# TASK OBJECTIVE
Images should not appear in the copy, yet every line of the listing below must be printed exactly.

# RECORDS FOR THE EXERCISE
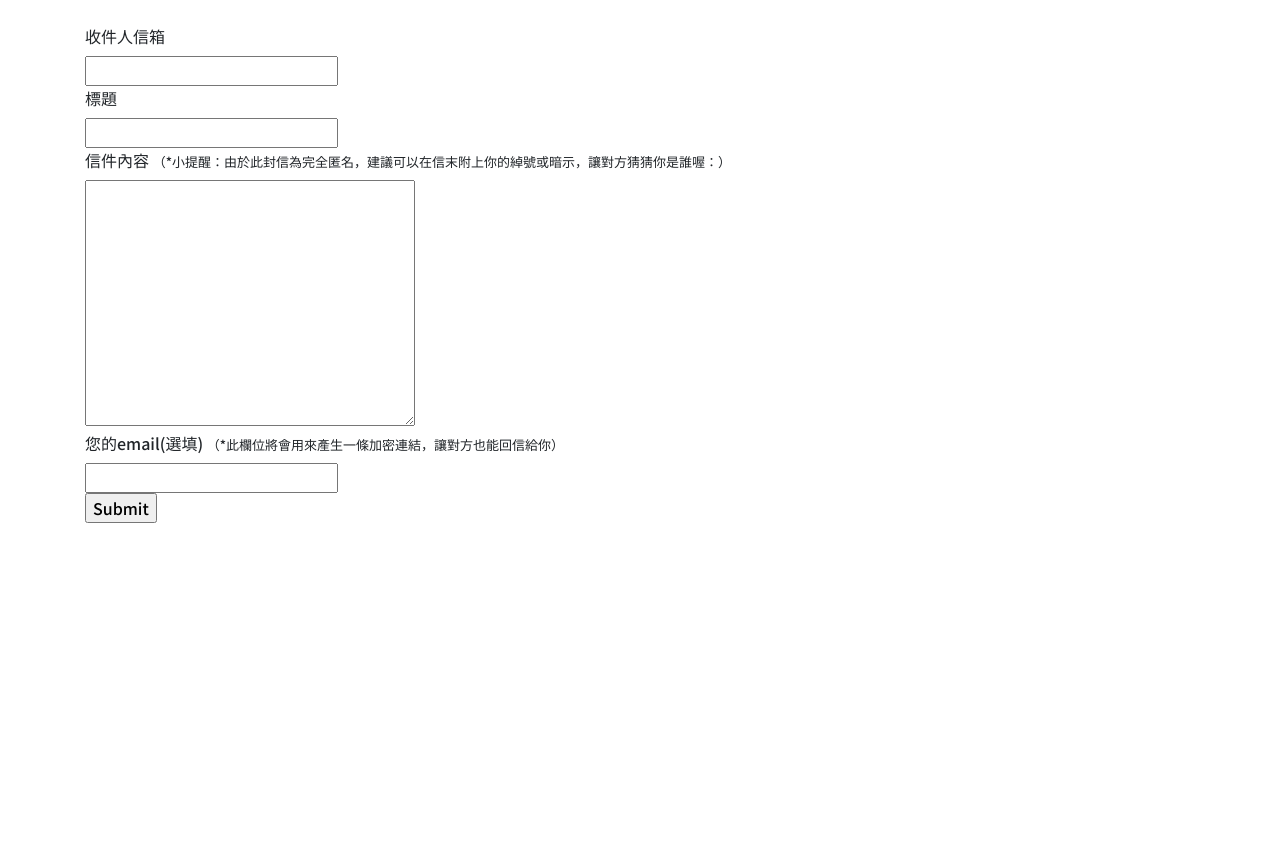
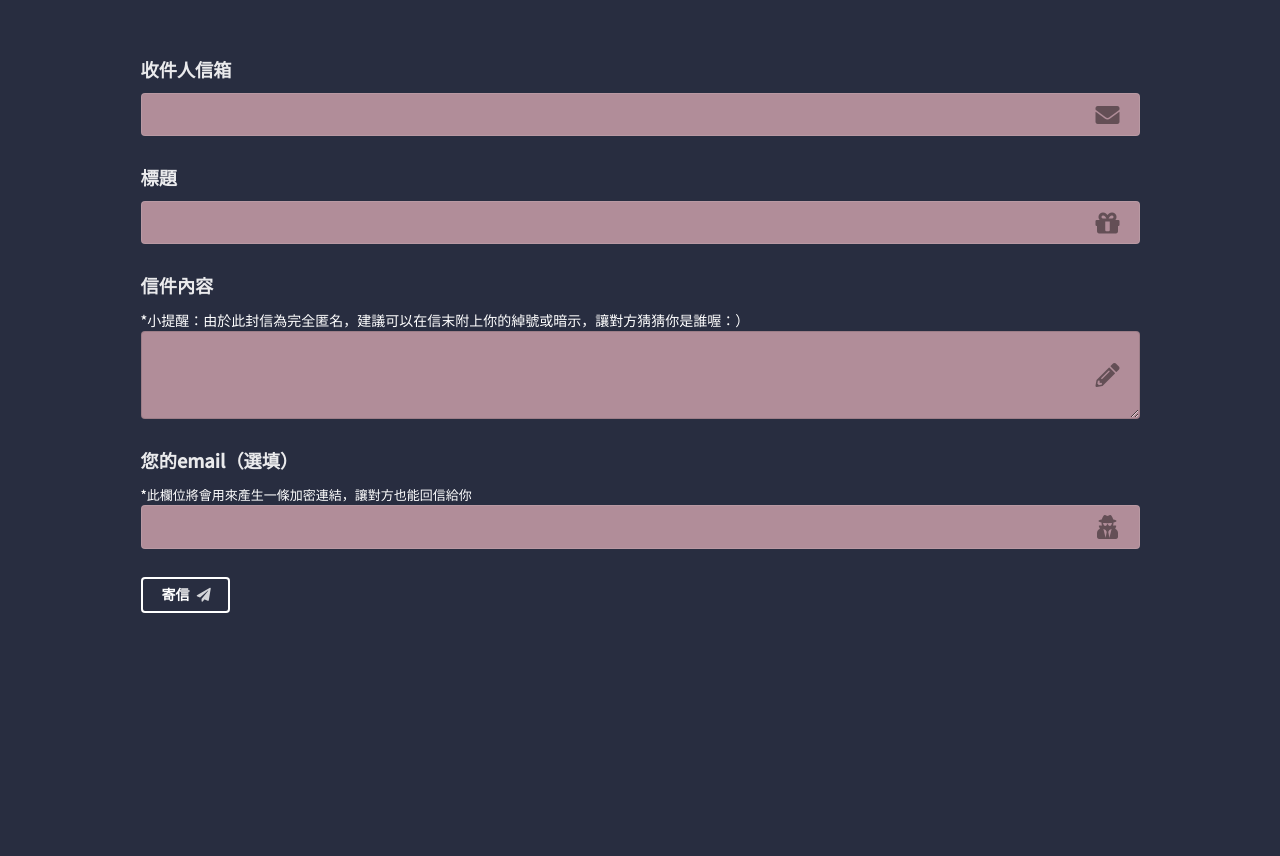
Before and after one commit to shihyuuuuuuu/GiftU, a Django app: page /email_service/ in a window 1280 px wide. Before the commit the page ends 523 px from the top, so only its background shows below. Run offline with Django 3.2, Linux system fonts and the light colour scheme; parts of the project's set-up code (start-up, migrations or seed data) failed here and were passed over; some libraries are stand-ins or nearby versions.

Commit message:
Modify the front-end design
- Add Semantic UI support in the html <head>
- Use the framework and some CSS to design the pages (sender_mail and
reply_mail)

```diff
--- a/gift_u/apps/email_service/views.py
+++ b/gift_u/apps/email_service/views.py
@@ -32,7 +32,7 @@ def index(request):
         }
 
         send_email_task.delay(sender_info=sender_info, recipient=recipient, title=data['title'], message=data['message'], reply_link=reply_link)
-        return HttpResponse('<h1>感謝您使用本服務，信件已經寄出囉！</h1>')
+        return render(request, 'email_service/sender_mail.html',context={"thankU":"感謝您使用本服務，信件已經寄出囉！"})
     else:
         sender = request.GET.get("sender")
         recipient = request.GET.get("recipient")
--- a/templates/base.html
+++ b/templates/base.html
@@ -13,6 +13,11 @@
       name="description"
       content="心禮系：為你的心意加溫。目前我們提供【匿名傳情】以及【客製化卡片】兩項服務。無論是友情、愛情或親情，都能透過這種簡單的方式，讓對方感受得到你的心意！"
     />
+
+    <!-- semantic-ui support -->
+    <script src="https://cdn.jsdelivr.net/npm/semantic-ui@2.4.2/dist/semantic.min.js"></script>
+    <link rel="stylesheet" href="https://cdn.jsdelivr.net/npm/semantic-ui@2.4.2/dist/semantic.min.css">
+
     <!-- bootstrap support -->
     <link
       rel="stylesheet"
--- a/templates/email_service/sender_mail.html
+++ b/templates/email_service/sender_mail.html
@@ -1,34 +1,92 @@
 {% extends 'base.html' %}
 {% load static %}
 {% block content %}
-<form method="post">
+<style>
+    body {
+        background-color: #282d40;
+    }
+
+    form {
+        margin: 4rem auto;
+        width: 90%;
+    }
+
+    .ui.form .field {
+        margin-bottom: 2rem;
+    }
+
+    .ui.form .field label {
+        font-size: 1.3rem;
+        margin-bottom: 0.7rem;
+    }
+
+    .ui.inverted.form .field input {
+        background: #b18d99;
+        color: #644f56;
+    }
+
+    span {
+        color: #ffffff;
+        font-size: 1rem;
+    }
+
+    #thankU {
+        color: #b18d99;
+        margin-top: 15%;
+        text-align: center;
+    }
+</style>
+{% if not thankU %}
+<form class="ui inverted form" method="post">
     {% csrf_token %}
-    <input type='hidden' name="is_reply" value="false"><br>
+    <input type='hidden' name="is_reply" value="false">
 
-    <label for="recipient">收件人信箱</label><br>
-    <input type="email" name="recipient" required><br>
-
-    <label for="title">標題</label><br>
-    <input type="text" name="title" required><br>
-
-    <label for="message">信件內容</label>
-    <span style="font-size: small;">    （*小提醒：由於此封信為完全匿名，建議可以在信末附上你的綽號或暗示，讓對方猜猜你是誰喔：）</span><br>
-    <textarea name="message" rows="10" cols="30" required></textarea><br>
-
-    <div>
-        <label for="sender">您的email(選填)</label>
-        <span style="font-size: small;">    （*此欄位將會用來產生一條加密連結，讓對方也能回信給你）</span><br>
-        <input type="email" name="sender"><br>
-
-        <!-- 暫時預設為不顯示 -->
-        <div style="display: none;">
-            <label for="anonymous">是否顯示email給對方</label>
-            <p><input type="radio" name="anonymous" value="false">Yes</input></p>
-            <p><input type="radio" name="anonymous" value="true" checked>No</input></p>
+    <div class="field">
+        <label for="recipient">收件人信箱</label>
+        <div class="ui left large icon input">
+            <i class="envelope large icon"></i>
+            <input type="email" name="recipient" required>
         </div>
-
     </div>
 
-    <input type="submit"></button>
+    <div class="field">
+        <label for="title">標題</label>
+        <div class="ui left large icon input">
+            <i class="gift large icon"></i>
+            <input type="text" name="title" required>
+        </div>
+    </div>
+
+    <div class="field">
+        <label for="message">信件內容</label>
+        <span>*小提醒：由於此封信為完全匿名，建議可以在信末附上你的綽號或暗示，讓對方猜猜你是誰喔：）</span>
+        <div class="ui left large icon input">
+            <i class="pencil alternate large icon"></i>
+            <textarea name="message" rows="3" style="background: #b18d99; color: #644f56;" required></textarea>
+        </div>
+    </div>
+
+    <div class="field">
+        <label for="sender">您的email（選填）</label>
+        <span style="font-size: small;">*此欄位將會用來產生一條加密連結，讓對方也能回信給你</span>
+        <div class="ui left large icon input">
+            <i class="user secret large icon"></i>
+            <input type="email" name="sender">
+        </div>
+    </div>
+
+    <!-- 暫時預設為不顯示 -->
+    <div class="field" style="display: none;">
+        <label for="anonymous">是否顯示 email 給對方</label>
+        <input type="radio" name="anonymous" value="false"><span>&emsp;是</span></input><br>
+        <input type="radio" name="anonymous" value="true" checked><span>&emsp;否</span></input>
+    </div>
+
+    <button class="ui inverted button" type="submit">寄信<i class="paper plane right icon"></i></button>
 </form>
+{% else %}
+<div id="thankU">
+    <h1>{{ thankU }}</h1>
+</div>
+{% endif %}
 {% endblock %}
```
Also changed, not shown: templates/email_service/reply_mail.html (+53 -10 lines).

# OUTPUT OF THE EXERCISE
Before and after one commit to shihyuuuuuuu/GiftU, a Django app: page /email_service/ in a window 1280 px wide. Before the commit the page ends 523 px from the top, so only its background shows below. Run offline with Django 3.2, Linux system fonts and the light colour scheme; parts of the project's set-up code (start-up, migrations or seed data) failed here and were passed over; some libraries are stand-ins or nearby versions.

Commit message:
Modify the front-end design
- Add Semantic UI support in the html <head>
- Use the framework and some CSS to design the pages (sender_mail and
reply_mail)

```diff
--- a/gift_u/apps/email_service/views.py
+++ b/gift_u/apps/email_service/views.py
@@ -32,7 +32,7 @@ def index(request):
         }
 
         send_email_task.delay(sender_info=sender_info, recipient=recipient, title=data['title'], message=data['message'], reply_link=reply_link)
-        return HttpResponse('<h1>感謝您使用本服務，信件已經寄出囉！</h1>')
+        return render(request, 'email_service/sender_mail.html',context={"thankU":"感謝您使用本服務，信件已經寄出囉！"})
     else:
         sender = request.GET.get("sender")
         recipient = request.GET.get("recipient")
--- a/templates/base.html
+++ b/templates/base.html
@@ -13,6 +13,11 @@
       name="description"
       content="心禮系：為你的心意加溫。目前我們提供【匿名傳情】以及【客製化卡片】兩項服務。無論是友情、愛情或親情，都能透過這種簡單的方式，讓對方感受得到你的心意！"
     />
+
+    <!-- semantic-ui support -->
+    <script src="https://cdn.jsdelivr.net/npm/semantic-ui@2.4.2/dist/semantic.min.js"></script>
+    <link rel="stylesheet" href="https://cdn.jsdelivr.net/npm/semantic-ui@2.4.2/dist/semantic.min.css">
+
     <!-- bootstrap support -->
     <link
       rel="stylesheet"
--- a/templates/email_service/sender_mail.html
+++ b/templates/email_service/sender_mail.html
@@ -1,34 +1,92 @@
 {% extends 'base.html' %}
 {% load static %}
 {% block content %}
-<form method="post">
+<style>
+    body {
+        background-color: #282d40;
+    }
+
+    form {
+        margin: 4rem auto;
+        width: 90%;
+    }
+
+    .ui.form .field {
+        margin-bottom: 2rem;
+    }
+
+    .ui.form .field label {
+        font-size: 1.3rem;
+        margin-bottom: 0.7rem;
+    }
+
+    .ui.inverted.form .field input {
+        background: #b18d99;
+        color: #644f56;
+    }
+
+    span {
+        color: #ffffff;
+        font-size: 1rem;
+    }
+
+    #thankU {
+        color: #b18d99;
+        margin-top: 15%;
+        text-align: center;
+    }
+</style>
+{% if not thankU %}
+<form class="ui inverted form" method="post">
     {% csrf_token %}
-    <input type='hidden' name="is_reply" value="false"><br>
+    <input type='hidden' name="is_reply" value="false">
 
-    <label for="recipient">收件人信箱</label><br>
-    <input type="email" name="recipient" required><br>
-
-    <label for="title">標題</label><br>
-    <input type="text" name="title" required><br>
-
-    <label for="message">信件內容</label>
-    <span style="font-size: small;">    （*小提醒：由於此封信為完全匿名，建議可以在信末附上你的綽號或暗示，讓對方猜猜你是誰喔：）</span><br>
-    <textarea name="message" rows="10" cols="30" required></textarea><br>
-
-    <div>
-        <label for="sender">您的email(選填)</label>
-        <span style="font-size: small;">    （*此欄位將會用來產生一條加密連結，讓對方也能回信給你）</span><br>
-        <input type="email" name="sender"><br>
-
-        <!-- 暫時預設為不顯示 -->
-        <div style="display: none;">
-            <label for="anonymous">是否顯示email給對方</label>
-            <p><input type="radio" name="anonymous" value="false">Yes</input></p>
-            <p><input type="radio" name="anonymous" value="true" checked>No</input></p>
+    <div class="field">
+        <label for="recipient">收件人信箱</label>
+        <div class="ui left large icon input">
+            <i class="envelope large icon"></i>
+            <input type="email" name="recipient" required>
         </div>
-
     </div>
 
-    <input type="submit"></button>
+    <div class="field">
+        <label for="title">標題</label>
+        <div class="ui left large icon input">
+            <i class="gift large icon"></i>
+            <input type="text" name="title" required>
+        </div>
+    </div>
+
+    <div class="field">
+        <label for="message">信件內容</label>
+        <span>*小提醒：由於此封信為完全匿名，建議可以在信末附上你的綽號或暗示，讓對方猜猜你是誰喔：）</span>
+        <div class="ui left large icon input">
+            <i class="pencil alternate large icon"></i>
+            <textarea name="message" rows="3" style="background: #b18d99; color: #644f56;" required></textarea>
+        </div>
+    </div>
+
+    <div class="field">
+        <label for="sender">您的email（選填）</label>
+        <span style="font-size: small;">*此欄位將會用來產生一條加密連結，讓對方也能回信給你</span>
+        <div class="ui left large icon input">
+            <i class="user secret large icon"></i>
+            <input type="email" name="sender">
+        </div>
+    </div>
+
+    <!-- 暫時預設為不顯示 -->
+    <div class="field" style="display: none;">
+        <label for="anonymous">是否顯示 email 給對方</label>
+        <input type="radio" name="anonymous" value="false"><span>&emsp;是</span></input><br>
+        <input type="radio" name="anonymous" value="true" checked><span>&emsp;否</span></input>
+    </div>
+
+    <button class="ui inverted button" type="submit">寄信<i class="paper plane right icon"></i></button>
 </form>
+{% else %}
+<div id="thankU">
+    <h1>{{ thankU }}</h1>
+</div>
+{% endif %}
 {% endblock %}
```
Also changed, not shown: templates/email_service/reply_mail.html (+53 -10 lines).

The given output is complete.